Employee success rate is measured by first setting performance goals, then tracking progress on those goals. As employees accomplish each goal, the success rate increases, and it’s motivating to see it grow. In this way, an employee and manager are partnering in the employee’s achievements. Here is the formula:
- Employee success rate = Goals achieved / Total number of goals
Tip: To make effective use of this metric, break down large goals into smaller chunks that can be tracked as part of the employee’s accomplishments. That way, the employee is not overwhelmed by a lot of big goals, yet has enough objectives to see their success rate grow.
To make it easy to track performance goals, especially across many employees, use HR software such as BambooHR. HR software offers the ability to input goals, and built-in metrics reporting makes tracking progress easy. It also includes many features that help organizations with tasks like workforce planning.
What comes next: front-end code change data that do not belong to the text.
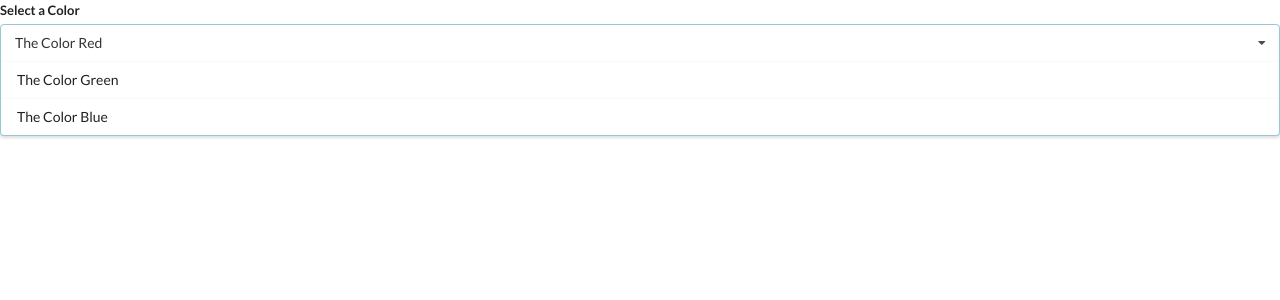
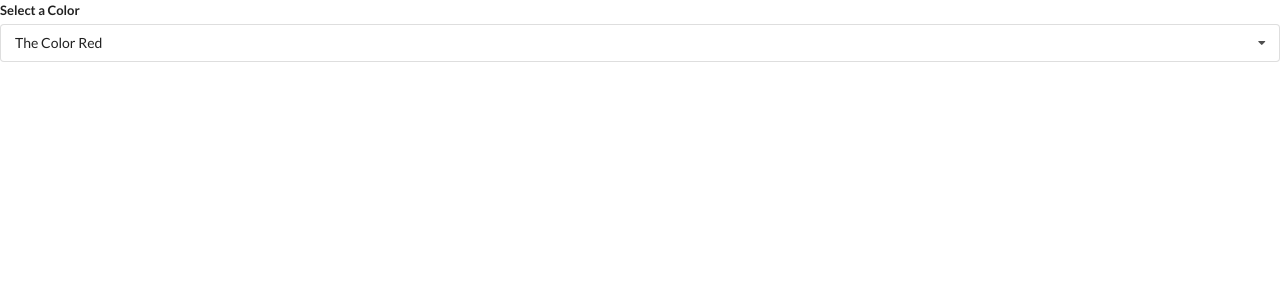
Before and after one commit to MarkCarson777/react, a React (Create React App) app in the folder widgets/: page / in a window 1280 px wide. Shown: the top 300 px of the page. Built offline with nearby package versions, Linux system fonts and the light colour scheme.

Commit message:
added conditional operator to open and close dropdown

```diff
--- a/widgets/src/components/Dropdown.js
+++ b/widgets/src/components/Dropdown.js
@@ -1,6 +1,8 @@
-import React from 'react';
+import React, { useState } from 'react';
 
 const Dropdown = ({ options, selected, onSelectedChange }) => {
+  const [open, setOpen] = useState(false);
+
   const renderedOptions = options.map((option) => {
     if (option.value === selected.value) {
       return null;
@@ -21,10 +23,12 @@
     <div className="ui form">
       <div className="field">
         <label className="label">Select a Color</label>
-        <div className="ui selection dropdown visible active">
+        <div onClick={() => setOpen(!open)}
+             className={`ui selection dropdown ${open ? 'visible active' : ''}`}
+        >
           <i className="dropdown icon"></i>
           <div className="text">{selected.label}</div>
-          <div className="menu visible transition">
+          <div className={`menu ${open ? 'visible transition' : ''}`}>
             {renderedOptions}
           </div>
         </div>
```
It’s important to have a diverse workforce. Different perspectives and points of view enrich the entire organization and help the company be innovative.
A diverse workforce also better reflects the customer base in today’s global economy, strengthening the company brand. Moreover, tracking diversity helps create a workplace environment where all employees are treated fairly and equally regardless of gender, ethnicity, or belief systems.
Building a diverse staff starts with tracking the percentage of employees who represent this diversity. You can monitor different segments of your employee population to see how diversity grows as you implement HR policies to encourage diversity growth. Here are a couple of formulas that achieve this aim:
- Percentage of women in the company = (Total women / Total employees) x 100
- Percentage of minorities in the company = (Total minorities / Total employees) x 100
Tip: It’s important to examine diversity at all levels of the organization. For example, take a look at the percentage of women in leadership roles. To do this, limit the numbers used in the above formulas to the department or organizational level you’re looking at. If there are 20 manager positions in the company and seven are women, the formula would be (7 / 20) x 100 = 35%. Then set a goal for where you want to be so you can use this metric to track progress.
4. Job satisfaction
Happy employees are motivated employees. They are more productive, deliver better service to customers, and are more likely to go above and beyond. That’s why it’s important to track job satisfaction.
This is usually done with an employee survey. The survey results are then analyzed to understand areas where the company can do better. It also enables the creation of a job satisfaction score that you want to see improve in subsequent surveys.
To calculate this score, total the number of positive survey responses and divide by the total of all survey responses.
- Job satisfaction score = (Total positive survey responses / Total of all survey responses) x 100
Tip: Use an objective third party to deploy employee surveys. This reduces the employee’s concern of reprisal for negative feedback. You want employees to be honest in their responses, and a third party that promises not to share identifiable employee data with your company ensures that.
Final advice about business metrics to track
Many more metrics exist for your company to track, such as project management metrics. The ones that matter most depend on your business. For example, if you sell products, tracking your inventory size may be important.
Just be judicious in your choice of metrics to track. You can easily become overwhelmed with data or spend too much time just collecting and analyzing rather than using the insights to actively manage the business.
With the appropriate metrics for your company in hand, you can steer your organization toward achieving your goals.
About the Author
We're firm believers in the Golden Rule, which is why editorial opinions are ours alone and have not been previously reviewed, approved, or endorsed by included advertisers. The Ascent does not cover all offers on the market. Editorial content from The Ascent is separate from The Motley Fool editorial content and is created by a different analyst team.